Paul Krugman linked to this piece in a short blog post about the timidity of Obama’s reforms so far. As Krugman writes, “This is crazy: when you’re well down in the polls, minimal steps that won’t move the economy and won’t grab voters’ imagination are just a way of guaranteeing a devastating defeat.” But the Obama administration seems to be locked into the mindset exemplified by this Prospect piece from 2008, ignoring the realities of 2010.

Clipped from www.prospect.org
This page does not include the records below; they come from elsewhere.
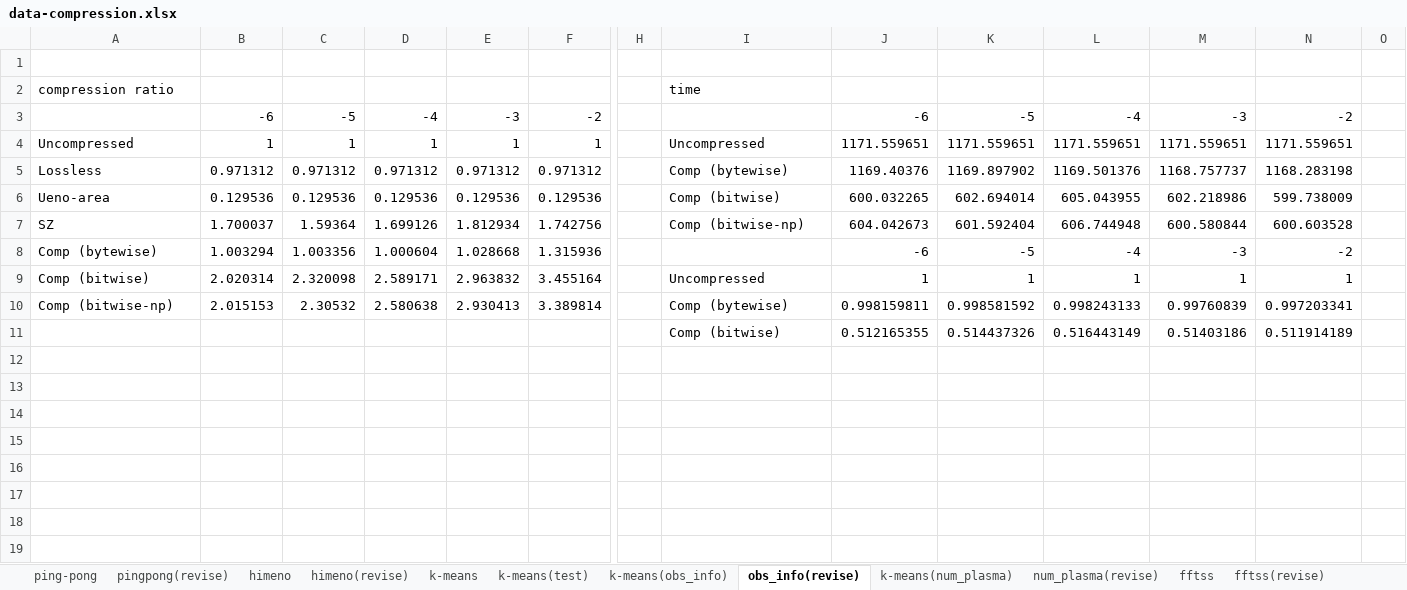
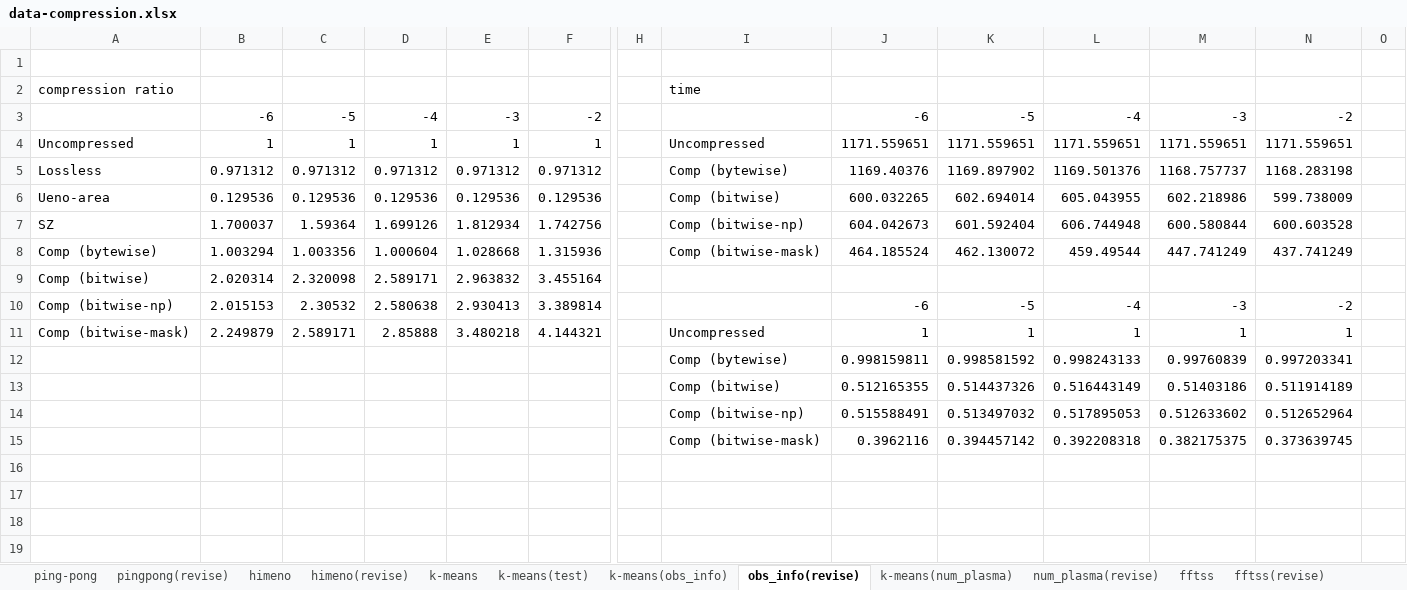
Before and after one commit to smallcat9603/data-compression, an Excel workbook: impl/data-compression.xlsx, sheet obs_info(revise), drawn as a sheet; only a part is shown, gaps mark what is left out; values as stored, in another font and other column widths than the file's, no borders; charts and pictures not drawn; removed rows and columns are numbered as before the commit, all else as after; rows hold the shown columns only; the diff names each change by its address in the sheet, - before the commit and + after, or states it on an @@ line.

```diff
--- a/impl/data-compression.xlsx (sheet obs_info(revise))
+++ b/impl/data-compression.xlsx (sheet obs_info(revise))
-I8: (empty)
+I8: Comp (bitwise-mask)
-J8: -6
+J8: 464.185524
-K8: -5
+K8: 462.130072
-L8: -4
+L8: 459.49544
-M8: -3
+M8: 447.741249
-N8: -2
+N8: 437.741249
-I9: Uncompressed
+I9: (empty)
-J9: 1
+J9: (empty)
-K9: 1
+K9: (empty)
-L9: 1
+L9: (empty)
-M9: 1
+M9: (empty)
-N9: 1
+N9: (empty)
-I10: Comp (bytewise)
+I10: (empty)
-J10: 0.998159811
+J10: -6
-K10: 0.998581592
+K10: -5
-L10: 0.998243133
+L10: -4
-M10: 0.99760839
+M10: -3
-N10: 0.997203341
+N10: -2
+row 11: Comp (bitwise-mask) | 2.249879 | 2.589171 | 2.85888 | 3.480218 | 4.144321 |  | Uncompressed | 1 | 1 | 1 | 1 | 1
+row 12:  |  |  |  |  |  |  | Comp (bytewise) | 0.998159811 | 0.998581592 | 0.998243133 | 0.99760839 | 0.997203341
-row 14: (empty)
+row 14:  |  |  |  |  |  |  | Comp (bitwise-np) | 0.515588491 | 0.513497032 | 0.517895053 | 0.512633602 | 0.512652964
-row 15: (empty)
+row 15:  |  |  |  |  |  |  | Comp (bitwise-mask) | 0.3962116 | 0.394457142 | 0.392208318 | 0.382175375 | 0.373639745
-row 14: (empty)
-row 15: (empty)
```
Also changed, not shown: sheet num_plasma(revise), charts or pictures, 10 other files.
Two prevailing theories about how Obama should govern seem to have emerged, and both rest on doubts about the stability of the broad coalition. One faction argues that if Obama tries to govern from the center-left, from his own agenda and the core of his constituency, he will face an immediate backlash from centrist voters and conservative Blue Dog Democrats in Congress. Clinton adviser Mark Penn, as well as many conventional thinkers in the media, argue from the experience of the Clinton presidency, urging Obama to reconstruct the centrist coalition that Clinton put together after the 1994 backlash.

Liberals argue that no matter what Obama does, moderate Republicans and Blue Dogs will defect from the coalition, and wealthy lobbyists will obstruct progress. They say Obama’s best hope is to act quickly and with overwhelming force — a “liberal shock doctrine,” as Rick Perlstein put it in these pages over the summer.

Given that Obama’s expanding coalition was sustainable through the long journey from Iowa to Election Day, what if we assume it could be sustained and even consolidated in the White House? Rooted in the center-left, but reaching Blue Dog Democrats, independent voters, and a few Republican legislators, it would not always be the same coalition, but like Reagan’s, an evolving, overlapping, flexible majority.

The massive resistance Republicans posed to Clinton in 1993 is impossible to imagine today. The Republican coalition is utterly shattered, and the angry white Palin wing of the party, for all its visibility, is a minority even within a minority. What’s in it for a moderate Republican senator like Richard Lugar of Indiana (who tacitly endorsed Obama), Arlen Specter of Pennsylvania, or Olympia Snowe of Maine to resist Obama on health care or climate change?

But the economic crisis has brought a new consensus that, at least in the short term, the deficit should be allowed to rise, which may make coalitions involving Blue Dogs easier to build on some issues.

The recession has broken the obsession with short-term deficit reduction, although the idea remains that a long-term crisis limits our choices. The debate about taxation in the campaign, while constrained by Obama’s promise of a tax cut for everyone earning less than $150,000, by the end nonetheless revealed a broad acceptance that the better-off have more responsibility to pay for public goods, breaking the Reagan-era assumption that taxes are poison to liberal aspirations.